National Geographic : 2012 Jan
Separated at Birth For two couples in Canada, the power of DNA to a ect behavior is more than an academic ques- tion. Since 2000 they've been raising identical twin sisters 275 miles apart in a kind of acci- dental science experiment. Lynette and Mike Shaw met Allyson and Kirk MacLeod while using the same adoption agency. e Shaws live in Amherstburg, a rural commu- nity near Windsor, Ontario, and the MacLeods live in Sutton, a suburban town near Toronto. In February 2000 they traveled together to Chen- zhou, a city in China's Hunan Province, with a small group of prospective parents.
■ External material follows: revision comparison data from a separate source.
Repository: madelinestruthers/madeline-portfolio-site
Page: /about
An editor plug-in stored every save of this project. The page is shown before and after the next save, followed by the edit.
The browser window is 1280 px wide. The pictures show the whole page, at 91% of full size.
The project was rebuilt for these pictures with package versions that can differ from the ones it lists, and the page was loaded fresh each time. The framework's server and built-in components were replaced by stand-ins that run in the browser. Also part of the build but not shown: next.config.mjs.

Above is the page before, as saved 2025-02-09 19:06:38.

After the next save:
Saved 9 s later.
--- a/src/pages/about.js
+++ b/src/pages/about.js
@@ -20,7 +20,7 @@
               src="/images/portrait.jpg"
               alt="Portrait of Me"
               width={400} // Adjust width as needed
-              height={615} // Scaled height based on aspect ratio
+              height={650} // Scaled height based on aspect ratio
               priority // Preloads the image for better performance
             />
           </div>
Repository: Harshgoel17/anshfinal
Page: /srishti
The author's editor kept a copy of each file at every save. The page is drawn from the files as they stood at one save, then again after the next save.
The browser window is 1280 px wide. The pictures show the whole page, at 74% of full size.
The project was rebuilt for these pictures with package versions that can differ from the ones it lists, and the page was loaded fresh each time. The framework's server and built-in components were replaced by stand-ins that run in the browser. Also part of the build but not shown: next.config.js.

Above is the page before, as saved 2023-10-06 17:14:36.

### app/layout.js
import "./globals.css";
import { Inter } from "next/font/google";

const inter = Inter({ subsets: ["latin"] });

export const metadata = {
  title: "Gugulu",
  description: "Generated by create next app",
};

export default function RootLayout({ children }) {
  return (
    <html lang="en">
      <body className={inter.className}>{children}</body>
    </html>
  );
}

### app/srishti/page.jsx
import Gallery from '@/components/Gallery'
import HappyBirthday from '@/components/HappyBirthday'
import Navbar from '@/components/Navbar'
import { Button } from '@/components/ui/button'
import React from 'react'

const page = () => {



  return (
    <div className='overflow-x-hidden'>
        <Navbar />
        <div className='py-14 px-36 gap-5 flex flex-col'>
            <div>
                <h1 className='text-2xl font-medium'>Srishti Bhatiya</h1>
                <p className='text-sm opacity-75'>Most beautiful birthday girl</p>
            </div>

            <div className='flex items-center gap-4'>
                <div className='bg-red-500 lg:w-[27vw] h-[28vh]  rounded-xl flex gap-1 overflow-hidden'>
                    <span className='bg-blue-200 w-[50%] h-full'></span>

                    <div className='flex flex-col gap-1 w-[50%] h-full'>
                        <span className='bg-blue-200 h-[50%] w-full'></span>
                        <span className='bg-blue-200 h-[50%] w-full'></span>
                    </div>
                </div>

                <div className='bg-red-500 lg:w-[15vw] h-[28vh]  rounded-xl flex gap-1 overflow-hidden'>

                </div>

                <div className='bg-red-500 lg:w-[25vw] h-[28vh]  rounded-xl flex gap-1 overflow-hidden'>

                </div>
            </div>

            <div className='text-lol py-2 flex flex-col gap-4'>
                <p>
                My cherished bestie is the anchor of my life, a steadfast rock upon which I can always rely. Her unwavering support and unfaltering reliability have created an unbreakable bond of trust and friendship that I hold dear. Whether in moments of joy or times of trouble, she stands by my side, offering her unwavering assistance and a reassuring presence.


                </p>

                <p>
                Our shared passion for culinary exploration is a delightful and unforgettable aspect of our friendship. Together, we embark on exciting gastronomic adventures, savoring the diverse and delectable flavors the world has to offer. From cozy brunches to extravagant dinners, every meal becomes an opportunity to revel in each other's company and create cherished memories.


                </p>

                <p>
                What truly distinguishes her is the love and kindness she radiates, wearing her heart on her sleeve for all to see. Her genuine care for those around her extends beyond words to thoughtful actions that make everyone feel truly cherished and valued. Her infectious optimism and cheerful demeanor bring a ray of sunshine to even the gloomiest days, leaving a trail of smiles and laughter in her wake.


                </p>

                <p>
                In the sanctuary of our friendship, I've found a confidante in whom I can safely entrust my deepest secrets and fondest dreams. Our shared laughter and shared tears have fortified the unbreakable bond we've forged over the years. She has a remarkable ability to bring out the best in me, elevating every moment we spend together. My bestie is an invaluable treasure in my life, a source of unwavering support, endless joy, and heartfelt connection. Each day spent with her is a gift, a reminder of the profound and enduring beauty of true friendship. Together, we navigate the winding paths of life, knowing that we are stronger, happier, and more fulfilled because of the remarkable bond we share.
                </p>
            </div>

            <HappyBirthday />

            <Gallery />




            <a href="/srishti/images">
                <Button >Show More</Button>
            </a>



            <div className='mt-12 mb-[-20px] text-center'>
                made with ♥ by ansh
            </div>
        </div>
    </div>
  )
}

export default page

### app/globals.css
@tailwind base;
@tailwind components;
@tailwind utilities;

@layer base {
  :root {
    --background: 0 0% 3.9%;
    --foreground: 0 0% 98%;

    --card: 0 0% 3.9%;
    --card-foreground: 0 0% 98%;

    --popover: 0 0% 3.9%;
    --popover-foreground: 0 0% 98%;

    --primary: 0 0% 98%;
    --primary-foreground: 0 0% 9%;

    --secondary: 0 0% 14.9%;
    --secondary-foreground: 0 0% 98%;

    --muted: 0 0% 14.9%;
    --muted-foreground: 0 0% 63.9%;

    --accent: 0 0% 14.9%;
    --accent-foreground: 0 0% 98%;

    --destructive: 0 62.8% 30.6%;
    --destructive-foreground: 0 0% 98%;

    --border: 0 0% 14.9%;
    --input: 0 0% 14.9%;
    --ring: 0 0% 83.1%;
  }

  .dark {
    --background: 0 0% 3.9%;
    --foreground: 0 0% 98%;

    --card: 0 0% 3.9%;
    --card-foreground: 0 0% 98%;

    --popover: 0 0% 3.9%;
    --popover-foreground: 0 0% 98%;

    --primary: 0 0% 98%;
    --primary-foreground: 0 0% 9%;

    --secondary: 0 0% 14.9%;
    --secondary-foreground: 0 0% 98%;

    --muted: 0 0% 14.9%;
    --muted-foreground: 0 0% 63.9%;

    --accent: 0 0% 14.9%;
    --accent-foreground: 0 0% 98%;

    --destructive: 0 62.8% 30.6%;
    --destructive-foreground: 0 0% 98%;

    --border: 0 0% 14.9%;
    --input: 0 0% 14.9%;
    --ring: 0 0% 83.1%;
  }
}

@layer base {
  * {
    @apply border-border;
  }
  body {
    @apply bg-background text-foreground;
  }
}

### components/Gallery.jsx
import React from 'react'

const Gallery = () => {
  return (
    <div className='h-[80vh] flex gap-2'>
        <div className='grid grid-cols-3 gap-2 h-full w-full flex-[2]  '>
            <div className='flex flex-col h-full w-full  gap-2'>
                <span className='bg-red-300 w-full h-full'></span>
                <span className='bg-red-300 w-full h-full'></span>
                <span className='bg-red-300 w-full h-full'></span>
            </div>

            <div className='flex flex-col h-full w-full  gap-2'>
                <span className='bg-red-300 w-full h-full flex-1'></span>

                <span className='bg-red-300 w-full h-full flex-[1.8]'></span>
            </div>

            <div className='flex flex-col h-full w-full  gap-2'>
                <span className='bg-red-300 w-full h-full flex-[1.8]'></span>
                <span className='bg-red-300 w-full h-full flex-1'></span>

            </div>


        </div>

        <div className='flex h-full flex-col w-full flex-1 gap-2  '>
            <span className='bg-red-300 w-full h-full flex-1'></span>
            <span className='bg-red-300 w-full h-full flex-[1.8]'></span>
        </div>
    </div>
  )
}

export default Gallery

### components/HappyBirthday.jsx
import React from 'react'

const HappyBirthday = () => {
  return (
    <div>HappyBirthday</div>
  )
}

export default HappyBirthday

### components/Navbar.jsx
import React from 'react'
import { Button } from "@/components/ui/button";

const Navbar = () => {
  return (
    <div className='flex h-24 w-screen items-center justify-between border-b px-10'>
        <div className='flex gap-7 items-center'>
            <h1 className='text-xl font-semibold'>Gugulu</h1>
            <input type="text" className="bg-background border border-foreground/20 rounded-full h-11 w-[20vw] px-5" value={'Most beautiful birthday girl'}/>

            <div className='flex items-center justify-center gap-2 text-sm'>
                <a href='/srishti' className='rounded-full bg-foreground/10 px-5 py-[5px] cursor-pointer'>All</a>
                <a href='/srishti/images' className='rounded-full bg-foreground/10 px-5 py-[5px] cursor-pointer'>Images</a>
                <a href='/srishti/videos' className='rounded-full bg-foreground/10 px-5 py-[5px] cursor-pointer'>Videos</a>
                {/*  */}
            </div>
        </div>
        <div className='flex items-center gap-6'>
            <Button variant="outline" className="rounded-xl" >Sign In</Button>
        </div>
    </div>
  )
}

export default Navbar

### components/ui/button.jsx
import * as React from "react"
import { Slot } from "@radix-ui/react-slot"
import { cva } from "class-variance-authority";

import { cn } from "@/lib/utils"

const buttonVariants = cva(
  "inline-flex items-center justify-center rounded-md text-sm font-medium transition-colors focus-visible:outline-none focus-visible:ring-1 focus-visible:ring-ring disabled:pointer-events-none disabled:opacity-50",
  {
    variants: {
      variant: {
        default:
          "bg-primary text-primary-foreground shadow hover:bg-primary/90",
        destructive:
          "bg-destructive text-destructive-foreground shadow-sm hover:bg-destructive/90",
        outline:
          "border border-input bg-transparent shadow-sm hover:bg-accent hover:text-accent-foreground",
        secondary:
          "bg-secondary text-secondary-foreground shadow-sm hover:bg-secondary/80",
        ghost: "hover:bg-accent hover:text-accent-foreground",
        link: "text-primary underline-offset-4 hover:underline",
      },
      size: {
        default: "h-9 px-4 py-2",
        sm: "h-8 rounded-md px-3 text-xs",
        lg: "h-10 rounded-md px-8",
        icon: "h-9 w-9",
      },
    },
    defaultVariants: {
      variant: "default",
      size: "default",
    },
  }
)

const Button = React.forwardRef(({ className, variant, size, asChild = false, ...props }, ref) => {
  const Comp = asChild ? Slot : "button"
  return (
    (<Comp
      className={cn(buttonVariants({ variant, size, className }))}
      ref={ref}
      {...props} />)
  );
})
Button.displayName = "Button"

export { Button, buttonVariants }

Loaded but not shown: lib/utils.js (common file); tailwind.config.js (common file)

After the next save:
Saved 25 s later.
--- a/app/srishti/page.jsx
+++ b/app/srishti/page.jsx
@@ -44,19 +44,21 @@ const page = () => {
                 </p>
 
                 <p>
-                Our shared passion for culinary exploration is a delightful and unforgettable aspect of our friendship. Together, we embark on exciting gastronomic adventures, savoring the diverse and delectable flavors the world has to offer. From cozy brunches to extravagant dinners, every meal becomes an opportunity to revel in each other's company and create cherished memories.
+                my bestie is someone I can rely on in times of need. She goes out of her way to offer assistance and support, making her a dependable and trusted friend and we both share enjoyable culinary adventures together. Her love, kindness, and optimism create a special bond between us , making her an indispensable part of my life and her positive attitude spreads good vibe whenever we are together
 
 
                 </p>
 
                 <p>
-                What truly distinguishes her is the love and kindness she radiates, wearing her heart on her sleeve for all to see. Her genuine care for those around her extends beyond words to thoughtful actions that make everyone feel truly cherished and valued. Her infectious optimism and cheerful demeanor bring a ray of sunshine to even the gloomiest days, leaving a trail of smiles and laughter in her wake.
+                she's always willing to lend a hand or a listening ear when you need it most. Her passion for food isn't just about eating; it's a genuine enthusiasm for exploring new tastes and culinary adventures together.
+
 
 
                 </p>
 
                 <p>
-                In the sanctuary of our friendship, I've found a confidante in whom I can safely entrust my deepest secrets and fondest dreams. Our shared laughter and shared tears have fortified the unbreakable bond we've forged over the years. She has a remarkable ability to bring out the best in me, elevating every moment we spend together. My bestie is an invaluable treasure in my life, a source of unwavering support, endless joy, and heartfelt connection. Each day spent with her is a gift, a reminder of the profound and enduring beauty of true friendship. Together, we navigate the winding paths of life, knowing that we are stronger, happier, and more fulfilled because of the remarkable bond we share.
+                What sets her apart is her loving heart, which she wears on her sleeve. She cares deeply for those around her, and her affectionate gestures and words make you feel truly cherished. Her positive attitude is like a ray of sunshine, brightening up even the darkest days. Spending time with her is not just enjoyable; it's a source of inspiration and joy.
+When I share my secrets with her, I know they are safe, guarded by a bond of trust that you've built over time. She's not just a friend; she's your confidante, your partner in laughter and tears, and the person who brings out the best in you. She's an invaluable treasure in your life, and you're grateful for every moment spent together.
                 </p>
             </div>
When they saw the babies they were adopting, they had the rst of many twin moments. "When the girls came off the elevator, we looked at our daughter and the other child, and I went, 'Wow, she looks just the same,'" Mike says. So alike yet so di erent, six-year-old identical twins John and Sam both have autism but function at opposite ends of the disorder's spectrum. While John, who doesn't speak much, aps his hands in excitement, Sam focuses with laserlike intensity on an iPad. " eir cries were the same. eir laughs were the same. You honestly couldn't tell one baby girl from the other," Lynette says. Before coming to China, the couples had seen photographs of the infants, who were six months old at the time, and they'd wondered if they were sisters. When they asked representatives of the orphanage, they were told the girls weren't re- lated, even though they were listed as having the same birth date. In any event, the couples were told, both children would not be given to a sin- gle family for adoption. If the Shaws and Mac- Leods did not adopt them, the babies would be returned to the orphanage and placed with other families. Under such circumstances, the couples feared, the girls might be separated forever. So they took the babies home to Canada with them, determined to do what was best, even if that meant raising identical twin sisters apart.